[Entries shown]
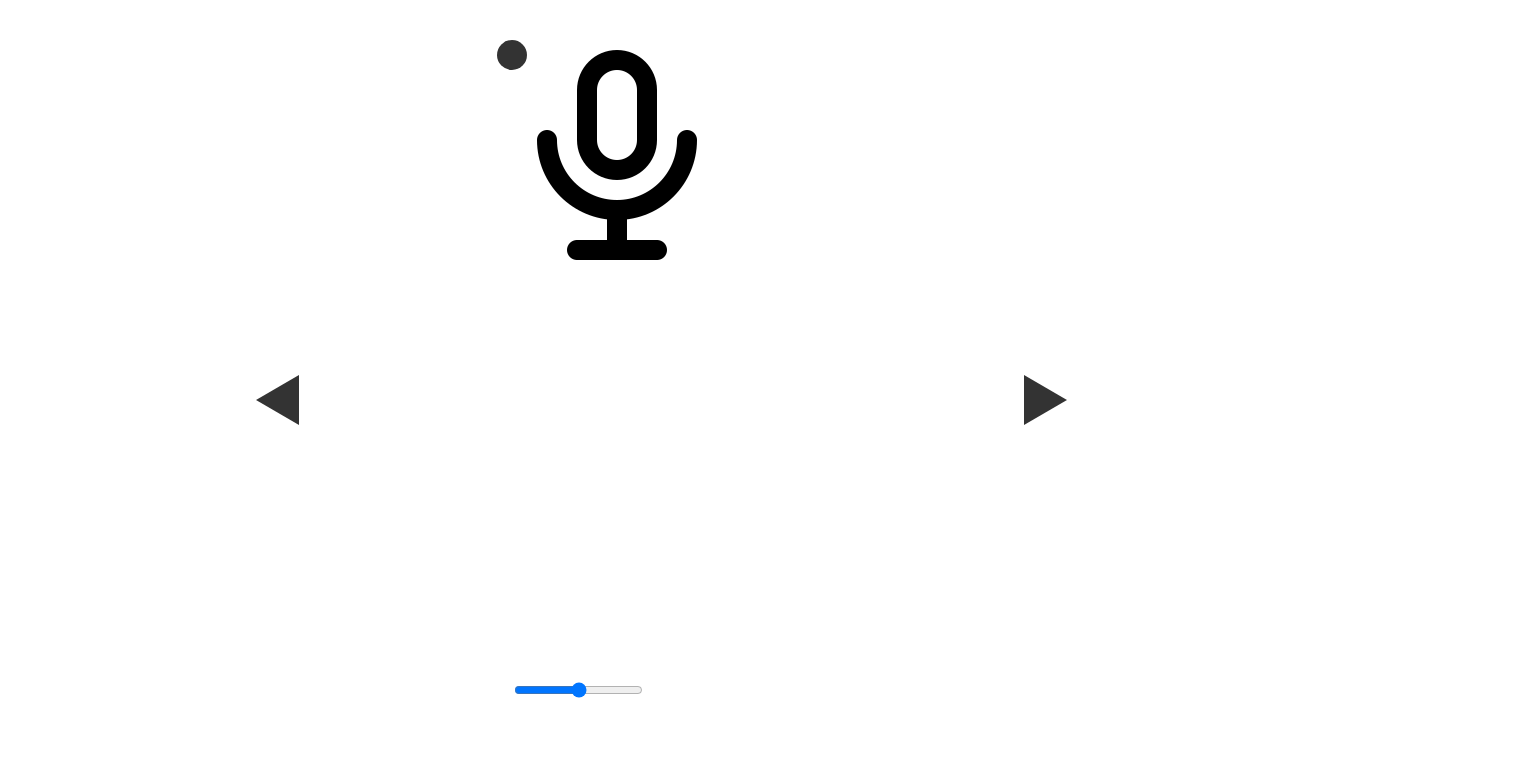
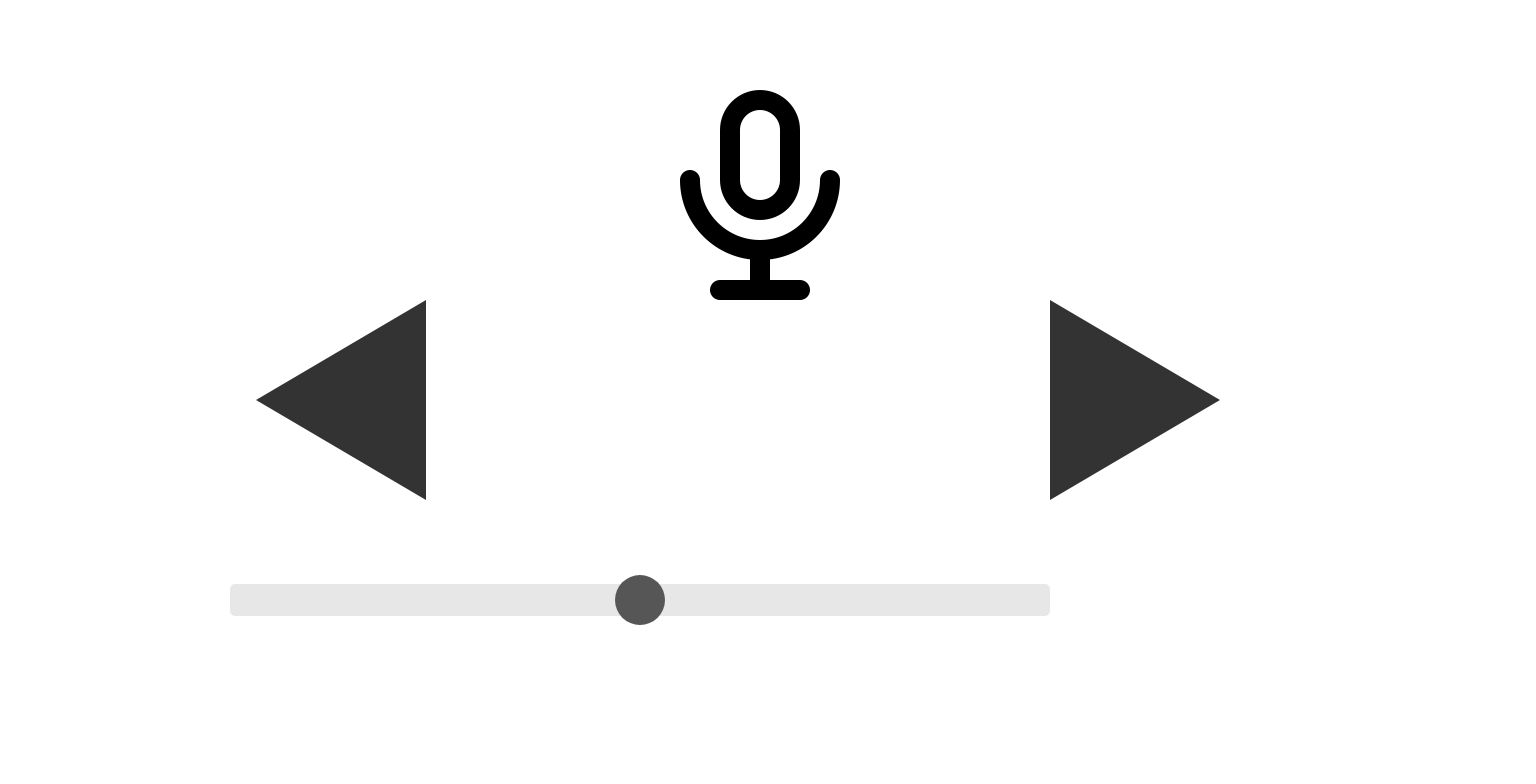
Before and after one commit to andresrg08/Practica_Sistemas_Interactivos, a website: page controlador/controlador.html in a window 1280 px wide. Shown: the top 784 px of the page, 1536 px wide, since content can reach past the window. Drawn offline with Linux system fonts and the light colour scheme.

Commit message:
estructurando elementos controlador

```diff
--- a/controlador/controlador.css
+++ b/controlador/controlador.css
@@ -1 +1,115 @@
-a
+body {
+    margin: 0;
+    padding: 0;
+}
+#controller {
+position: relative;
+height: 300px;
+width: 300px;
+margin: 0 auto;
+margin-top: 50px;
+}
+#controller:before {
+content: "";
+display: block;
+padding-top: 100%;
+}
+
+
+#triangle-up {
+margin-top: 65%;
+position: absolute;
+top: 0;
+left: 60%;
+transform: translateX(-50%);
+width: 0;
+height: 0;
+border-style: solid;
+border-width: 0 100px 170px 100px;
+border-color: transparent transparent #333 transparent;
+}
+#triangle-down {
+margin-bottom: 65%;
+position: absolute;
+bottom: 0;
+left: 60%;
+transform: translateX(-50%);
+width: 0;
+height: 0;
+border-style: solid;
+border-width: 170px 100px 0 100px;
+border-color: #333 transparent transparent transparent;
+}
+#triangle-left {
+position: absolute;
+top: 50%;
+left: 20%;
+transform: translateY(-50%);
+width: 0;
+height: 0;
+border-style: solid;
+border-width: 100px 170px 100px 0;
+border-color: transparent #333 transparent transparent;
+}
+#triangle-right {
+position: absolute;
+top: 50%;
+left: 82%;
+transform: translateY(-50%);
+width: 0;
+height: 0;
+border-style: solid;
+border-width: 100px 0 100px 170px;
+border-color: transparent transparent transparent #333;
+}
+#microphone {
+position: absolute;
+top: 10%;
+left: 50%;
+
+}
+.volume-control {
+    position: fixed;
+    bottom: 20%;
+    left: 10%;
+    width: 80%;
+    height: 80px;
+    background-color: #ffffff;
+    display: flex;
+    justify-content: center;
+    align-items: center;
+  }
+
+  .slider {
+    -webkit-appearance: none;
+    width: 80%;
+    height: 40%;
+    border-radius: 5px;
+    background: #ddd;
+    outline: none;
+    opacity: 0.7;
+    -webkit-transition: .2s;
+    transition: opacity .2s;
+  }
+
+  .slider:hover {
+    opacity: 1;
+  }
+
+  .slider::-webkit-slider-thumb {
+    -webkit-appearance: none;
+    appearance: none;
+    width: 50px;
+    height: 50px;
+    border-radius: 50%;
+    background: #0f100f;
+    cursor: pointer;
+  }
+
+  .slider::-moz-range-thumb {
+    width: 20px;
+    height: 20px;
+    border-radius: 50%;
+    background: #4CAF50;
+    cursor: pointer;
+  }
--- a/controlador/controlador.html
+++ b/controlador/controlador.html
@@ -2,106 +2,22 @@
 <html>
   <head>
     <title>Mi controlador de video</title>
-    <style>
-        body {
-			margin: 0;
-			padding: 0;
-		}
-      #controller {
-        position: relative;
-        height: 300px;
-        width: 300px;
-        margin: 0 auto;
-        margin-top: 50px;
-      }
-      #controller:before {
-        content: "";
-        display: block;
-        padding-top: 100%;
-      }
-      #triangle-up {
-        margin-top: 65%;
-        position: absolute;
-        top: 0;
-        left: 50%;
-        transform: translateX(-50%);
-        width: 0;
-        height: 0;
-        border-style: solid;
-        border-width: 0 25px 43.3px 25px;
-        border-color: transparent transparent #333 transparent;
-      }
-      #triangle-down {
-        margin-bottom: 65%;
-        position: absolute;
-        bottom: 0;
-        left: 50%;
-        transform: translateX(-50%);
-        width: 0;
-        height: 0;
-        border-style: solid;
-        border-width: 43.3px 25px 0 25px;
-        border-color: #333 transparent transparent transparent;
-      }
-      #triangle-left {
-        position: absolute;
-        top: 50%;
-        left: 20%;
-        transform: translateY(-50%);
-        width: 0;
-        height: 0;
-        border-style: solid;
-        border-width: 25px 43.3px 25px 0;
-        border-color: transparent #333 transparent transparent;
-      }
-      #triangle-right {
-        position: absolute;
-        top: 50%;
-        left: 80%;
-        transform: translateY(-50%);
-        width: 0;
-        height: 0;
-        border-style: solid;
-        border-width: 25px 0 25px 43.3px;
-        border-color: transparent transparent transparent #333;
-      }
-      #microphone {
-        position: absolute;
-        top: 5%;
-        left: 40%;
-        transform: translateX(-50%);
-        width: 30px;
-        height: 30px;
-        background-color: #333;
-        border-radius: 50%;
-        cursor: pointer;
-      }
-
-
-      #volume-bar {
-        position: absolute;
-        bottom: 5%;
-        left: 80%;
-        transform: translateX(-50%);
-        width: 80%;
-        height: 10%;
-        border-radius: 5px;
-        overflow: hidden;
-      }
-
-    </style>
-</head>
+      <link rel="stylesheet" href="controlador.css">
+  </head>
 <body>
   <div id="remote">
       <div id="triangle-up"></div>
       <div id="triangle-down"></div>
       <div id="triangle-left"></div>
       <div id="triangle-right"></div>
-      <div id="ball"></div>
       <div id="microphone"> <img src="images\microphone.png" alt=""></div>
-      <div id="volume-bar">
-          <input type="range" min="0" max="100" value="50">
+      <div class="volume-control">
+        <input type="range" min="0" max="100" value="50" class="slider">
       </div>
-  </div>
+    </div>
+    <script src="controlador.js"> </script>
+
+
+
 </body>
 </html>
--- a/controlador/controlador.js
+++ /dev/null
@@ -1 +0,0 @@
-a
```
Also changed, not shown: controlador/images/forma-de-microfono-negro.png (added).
[/Entries shown]
[Entries shown]
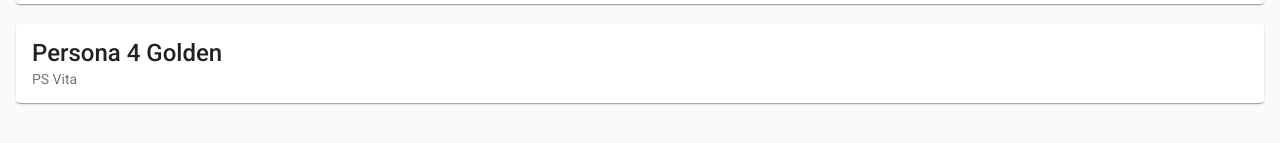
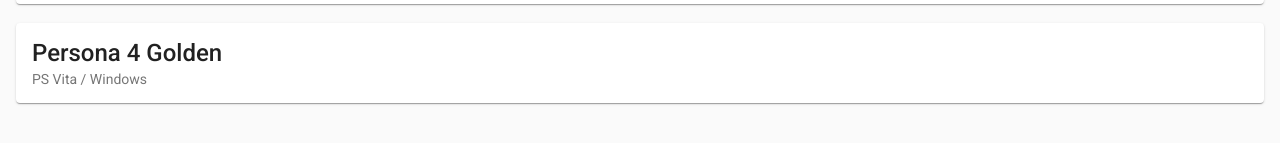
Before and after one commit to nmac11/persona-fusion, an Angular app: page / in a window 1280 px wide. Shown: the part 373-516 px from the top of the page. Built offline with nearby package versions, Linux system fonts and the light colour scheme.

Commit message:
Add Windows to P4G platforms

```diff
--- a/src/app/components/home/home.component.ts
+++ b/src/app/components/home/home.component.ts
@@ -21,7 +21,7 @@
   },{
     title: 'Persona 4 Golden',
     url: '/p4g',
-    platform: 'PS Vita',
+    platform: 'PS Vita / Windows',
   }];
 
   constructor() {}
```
[/Entries shown]
[Entries shown]
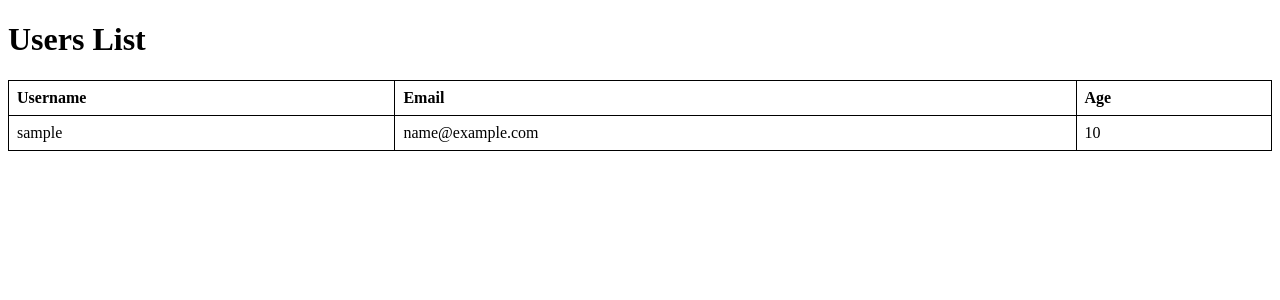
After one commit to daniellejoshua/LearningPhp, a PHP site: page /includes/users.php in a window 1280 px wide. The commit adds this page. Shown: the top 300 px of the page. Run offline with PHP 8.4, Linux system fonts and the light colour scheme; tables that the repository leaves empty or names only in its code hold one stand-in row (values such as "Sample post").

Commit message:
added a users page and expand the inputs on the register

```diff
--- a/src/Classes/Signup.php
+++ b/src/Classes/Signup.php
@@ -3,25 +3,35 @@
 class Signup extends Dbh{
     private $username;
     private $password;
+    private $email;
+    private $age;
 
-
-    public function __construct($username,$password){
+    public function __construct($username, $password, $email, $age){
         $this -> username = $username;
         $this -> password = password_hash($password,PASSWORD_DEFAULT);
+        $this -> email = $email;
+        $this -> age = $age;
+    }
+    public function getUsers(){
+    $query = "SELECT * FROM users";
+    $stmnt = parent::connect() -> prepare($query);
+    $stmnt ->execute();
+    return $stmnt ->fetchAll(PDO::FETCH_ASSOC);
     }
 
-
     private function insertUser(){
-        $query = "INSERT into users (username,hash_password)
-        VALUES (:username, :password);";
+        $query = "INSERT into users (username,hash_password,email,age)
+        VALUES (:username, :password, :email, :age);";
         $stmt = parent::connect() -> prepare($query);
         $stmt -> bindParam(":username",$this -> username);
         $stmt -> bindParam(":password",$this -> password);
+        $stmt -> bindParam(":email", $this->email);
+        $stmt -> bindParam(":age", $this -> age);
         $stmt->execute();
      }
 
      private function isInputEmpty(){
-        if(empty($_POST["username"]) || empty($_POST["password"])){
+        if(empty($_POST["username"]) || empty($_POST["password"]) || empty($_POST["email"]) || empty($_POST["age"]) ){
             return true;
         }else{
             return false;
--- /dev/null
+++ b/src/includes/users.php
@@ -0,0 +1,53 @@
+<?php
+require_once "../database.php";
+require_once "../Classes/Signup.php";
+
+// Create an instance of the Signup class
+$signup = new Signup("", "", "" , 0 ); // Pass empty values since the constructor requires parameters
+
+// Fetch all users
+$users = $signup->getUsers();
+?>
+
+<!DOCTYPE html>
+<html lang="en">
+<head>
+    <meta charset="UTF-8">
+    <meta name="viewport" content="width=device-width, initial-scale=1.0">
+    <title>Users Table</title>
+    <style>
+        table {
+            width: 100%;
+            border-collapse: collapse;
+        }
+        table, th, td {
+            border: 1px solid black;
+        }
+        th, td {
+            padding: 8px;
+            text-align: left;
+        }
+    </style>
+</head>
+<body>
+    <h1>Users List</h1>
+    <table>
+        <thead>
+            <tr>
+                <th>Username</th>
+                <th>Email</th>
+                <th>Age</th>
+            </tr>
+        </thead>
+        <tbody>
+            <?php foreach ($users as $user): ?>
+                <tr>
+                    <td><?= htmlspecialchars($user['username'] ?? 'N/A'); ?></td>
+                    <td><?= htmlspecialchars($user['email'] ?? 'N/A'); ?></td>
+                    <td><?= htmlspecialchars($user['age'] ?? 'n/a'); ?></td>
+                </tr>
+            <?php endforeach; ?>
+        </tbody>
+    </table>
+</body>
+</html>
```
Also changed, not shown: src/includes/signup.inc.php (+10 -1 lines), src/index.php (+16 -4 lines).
[/Entries shown]
Work instruction: Please go through the data above and copy each line containing the word "triangle".

Exercise result:
+#triangle-up {
+#triangle-down {
+#triangle-left {
+#triangle-right {
-      #triangle-up {
-      #triangle-down {
-      #triangle-left {
-      #triangle-right {
       <div id="triangle-up"></div>
       <div id="triangle-down"></div>
       <div id="triangle-left"></div>
       <div id="triangle-right"></div>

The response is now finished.